SOURCE INFORMATION:
------------------------
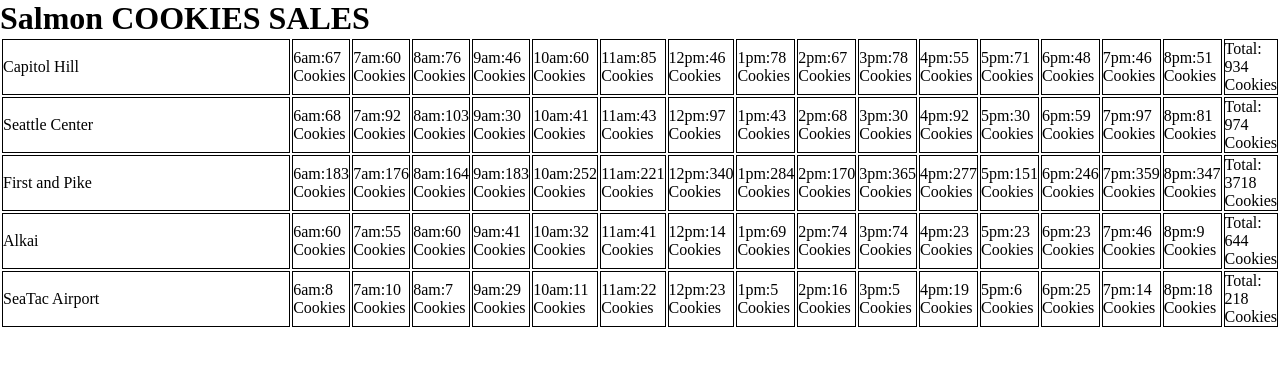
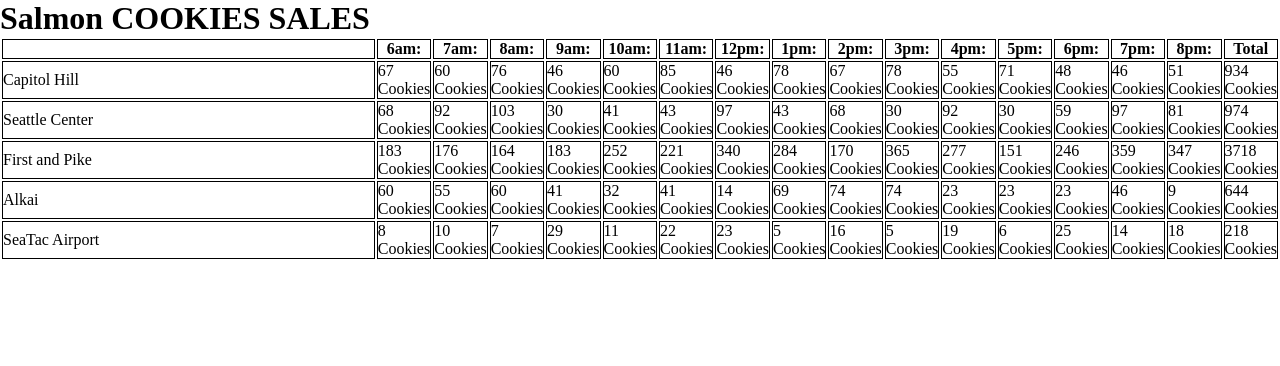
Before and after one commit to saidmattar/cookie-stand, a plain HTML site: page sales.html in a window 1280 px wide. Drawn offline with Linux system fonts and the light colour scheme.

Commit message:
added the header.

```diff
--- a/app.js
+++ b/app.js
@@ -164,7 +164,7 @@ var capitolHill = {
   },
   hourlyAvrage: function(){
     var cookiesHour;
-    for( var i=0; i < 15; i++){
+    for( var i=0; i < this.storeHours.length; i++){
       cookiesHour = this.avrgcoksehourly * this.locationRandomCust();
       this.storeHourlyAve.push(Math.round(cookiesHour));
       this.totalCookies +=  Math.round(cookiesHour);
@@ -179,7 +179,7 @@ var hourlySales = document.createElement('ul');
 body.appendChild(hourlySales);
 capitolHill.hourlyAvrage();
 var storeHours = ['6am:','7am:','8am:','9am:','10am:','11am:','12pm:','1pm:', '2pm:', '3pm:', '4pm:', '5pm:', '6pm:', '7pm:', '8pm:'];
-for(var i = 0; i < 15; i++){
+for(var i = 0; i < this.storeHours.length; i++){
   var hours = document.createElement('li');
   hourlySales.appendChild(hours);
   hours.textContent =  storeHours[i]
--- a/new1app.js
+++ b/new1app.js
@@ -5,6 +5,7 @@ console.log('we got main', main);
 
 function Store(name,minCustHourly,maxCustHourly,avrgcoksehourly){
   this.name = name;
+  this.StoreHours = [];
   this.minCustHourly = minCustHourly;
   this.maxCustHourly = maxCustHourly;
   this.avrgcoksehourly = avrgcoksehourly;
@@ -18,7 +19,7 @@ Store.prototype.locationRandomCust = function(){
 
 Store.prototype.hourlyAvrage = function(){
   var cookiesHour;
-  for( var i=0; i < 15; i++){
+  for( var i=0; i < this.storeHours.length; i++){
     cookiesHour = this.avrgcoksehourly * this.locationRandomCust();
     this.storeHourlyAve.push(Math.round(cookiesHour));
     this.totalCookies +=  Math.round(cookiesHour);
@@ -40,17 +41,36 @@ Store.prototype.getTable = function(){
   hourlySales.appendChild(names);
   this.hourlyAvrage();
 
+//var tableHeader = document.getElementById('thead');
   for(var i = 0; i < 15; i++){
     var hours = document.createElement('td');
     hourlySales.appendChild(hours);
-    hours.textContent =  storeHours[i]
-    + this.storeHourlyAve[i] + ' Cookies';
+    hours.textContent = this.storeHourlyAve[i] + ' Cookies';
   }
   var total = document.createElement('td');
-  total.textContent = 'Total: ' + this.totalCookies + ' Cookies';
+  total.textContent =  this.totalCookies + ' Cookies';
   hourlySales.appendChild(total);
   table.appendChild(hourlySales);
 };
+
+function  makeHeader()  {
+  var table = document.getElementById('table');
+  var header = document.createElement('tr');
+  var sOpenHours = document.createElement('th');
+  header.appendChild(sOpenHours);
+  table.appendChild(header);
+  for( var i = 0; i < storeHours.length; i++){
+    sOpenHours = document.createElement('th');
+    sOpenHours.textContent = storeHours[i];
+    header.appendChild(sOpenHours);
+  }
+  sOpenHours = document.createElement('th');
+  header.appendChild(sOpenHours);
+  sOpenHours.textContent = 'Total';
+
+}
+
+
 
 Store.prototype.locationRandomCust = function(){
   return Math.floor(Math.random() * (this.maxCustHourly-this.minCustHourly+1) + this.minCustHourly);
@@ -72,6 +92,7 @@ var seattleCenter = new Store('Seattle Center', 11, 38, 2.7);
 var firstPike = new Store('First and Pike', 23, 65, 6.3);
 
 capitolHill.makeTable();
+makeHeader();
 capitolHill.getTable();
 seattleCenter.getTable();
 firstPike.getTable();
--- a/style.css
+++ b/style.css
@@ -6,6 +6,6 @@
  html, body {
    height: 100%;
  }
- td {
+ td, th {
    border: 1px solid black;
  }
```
------------------------
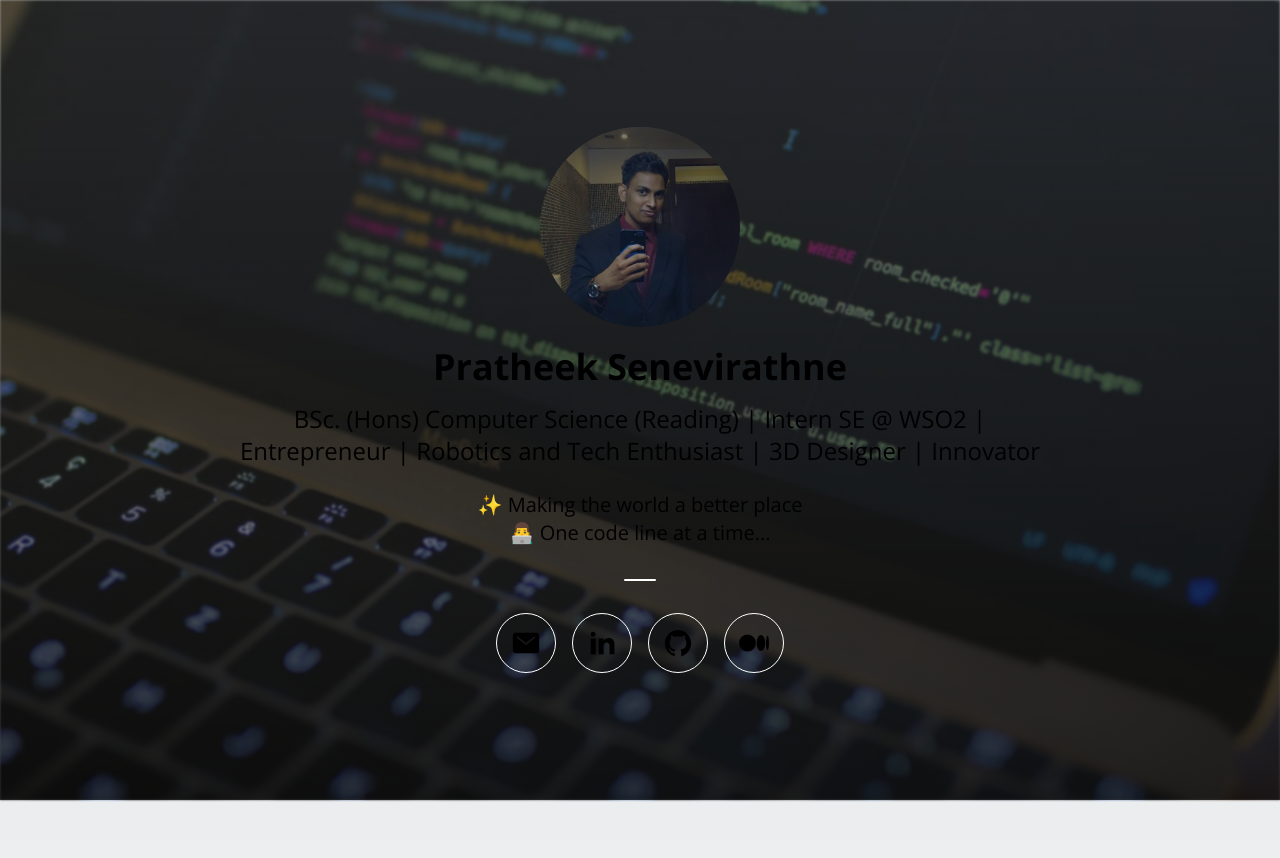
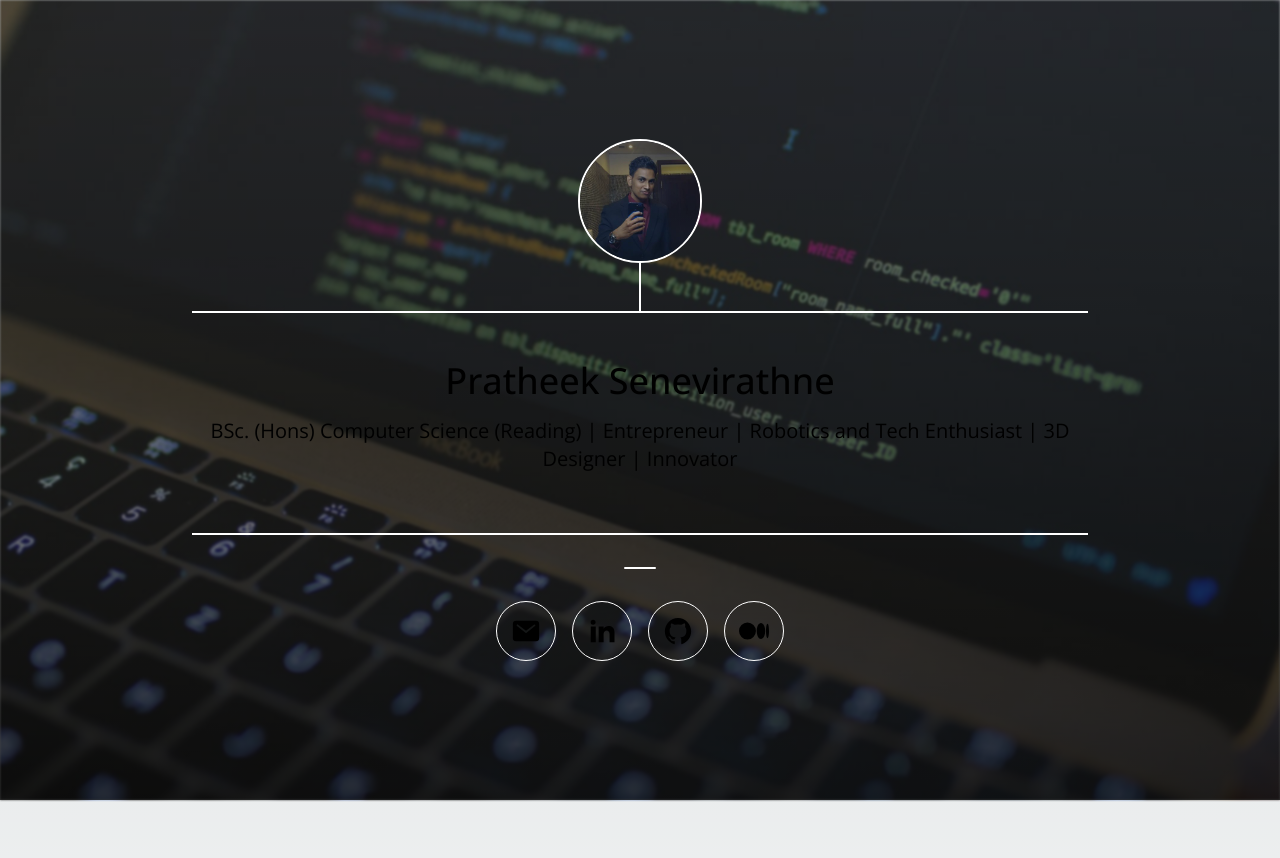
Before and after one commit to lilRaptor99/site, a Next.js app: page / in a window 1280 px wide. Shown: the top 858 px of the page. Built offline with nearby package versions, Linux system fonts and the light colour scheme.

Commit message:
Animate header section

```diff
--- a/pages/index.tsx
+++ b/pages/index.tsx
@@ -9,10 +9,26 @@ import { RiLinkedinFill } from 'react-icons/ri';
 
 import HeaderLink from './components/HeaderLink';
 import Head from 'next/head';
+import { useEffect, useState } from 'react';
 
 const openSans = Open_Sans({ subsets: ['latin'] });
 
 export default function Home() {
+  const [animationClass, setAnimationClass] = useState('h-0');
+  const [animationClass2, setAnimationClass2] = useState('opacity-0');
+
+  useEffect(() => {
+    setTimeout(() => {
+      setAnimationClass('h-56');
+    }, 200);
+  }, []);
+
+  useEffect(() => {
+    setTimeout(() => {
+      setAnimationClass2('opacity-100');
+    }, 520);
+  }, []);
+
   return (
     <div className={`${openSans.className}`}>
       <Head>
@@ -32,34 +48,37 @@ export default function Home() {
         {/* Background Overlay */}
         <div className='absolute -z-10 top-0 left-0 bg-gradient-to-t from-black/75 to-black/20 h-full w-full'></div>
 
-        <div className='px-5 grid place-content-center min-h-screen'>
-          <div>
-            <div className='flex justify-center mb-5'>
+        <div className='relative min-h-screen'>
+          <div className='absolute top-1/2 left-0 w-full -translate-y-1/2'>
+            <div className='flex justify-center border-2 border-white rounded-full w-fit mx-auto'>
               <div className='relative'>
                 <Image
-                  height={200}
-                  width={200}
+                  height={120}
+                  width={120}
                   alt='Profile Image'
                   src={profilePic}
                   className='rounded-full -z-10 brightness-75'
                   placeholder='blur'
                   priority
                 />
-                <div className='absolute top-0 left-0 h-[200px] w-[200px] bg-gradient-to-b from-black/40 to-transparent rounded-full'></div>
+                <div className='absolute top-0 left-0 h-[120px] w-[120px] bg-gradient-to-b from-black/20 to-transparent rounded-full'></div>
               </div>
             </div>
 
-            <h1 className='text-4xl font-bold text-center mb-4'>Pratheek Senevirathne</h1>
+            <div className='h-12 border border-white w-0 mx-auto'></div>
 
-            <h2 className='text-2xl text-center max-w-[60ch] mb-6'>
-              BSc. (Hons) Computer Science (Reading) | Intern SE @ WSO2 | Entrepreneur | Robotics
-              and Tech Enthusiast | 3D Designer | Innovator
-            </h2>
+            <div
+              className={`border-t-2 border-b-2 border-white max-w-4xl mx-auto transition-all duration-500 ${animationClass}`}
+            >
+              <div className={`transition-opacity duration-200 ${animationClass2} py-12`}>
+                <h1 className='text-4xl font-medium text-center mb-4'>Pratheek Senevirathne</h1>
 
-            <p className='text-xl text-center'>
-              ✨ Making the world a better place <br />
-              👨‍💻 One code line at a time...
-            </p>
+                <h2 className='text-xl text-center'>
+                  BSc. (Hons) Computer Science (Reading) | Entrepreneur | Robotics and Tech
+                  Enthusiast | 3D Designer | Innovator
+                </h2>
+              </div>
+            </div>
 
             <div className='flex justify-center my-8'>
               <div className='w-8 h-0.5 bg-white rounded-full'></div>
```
------------------------
PROBLEM STATEMENT:
Only the number should be given: the count of lines above that hold the word "absolute".

RESULT FOR THIS EXERCISE:
4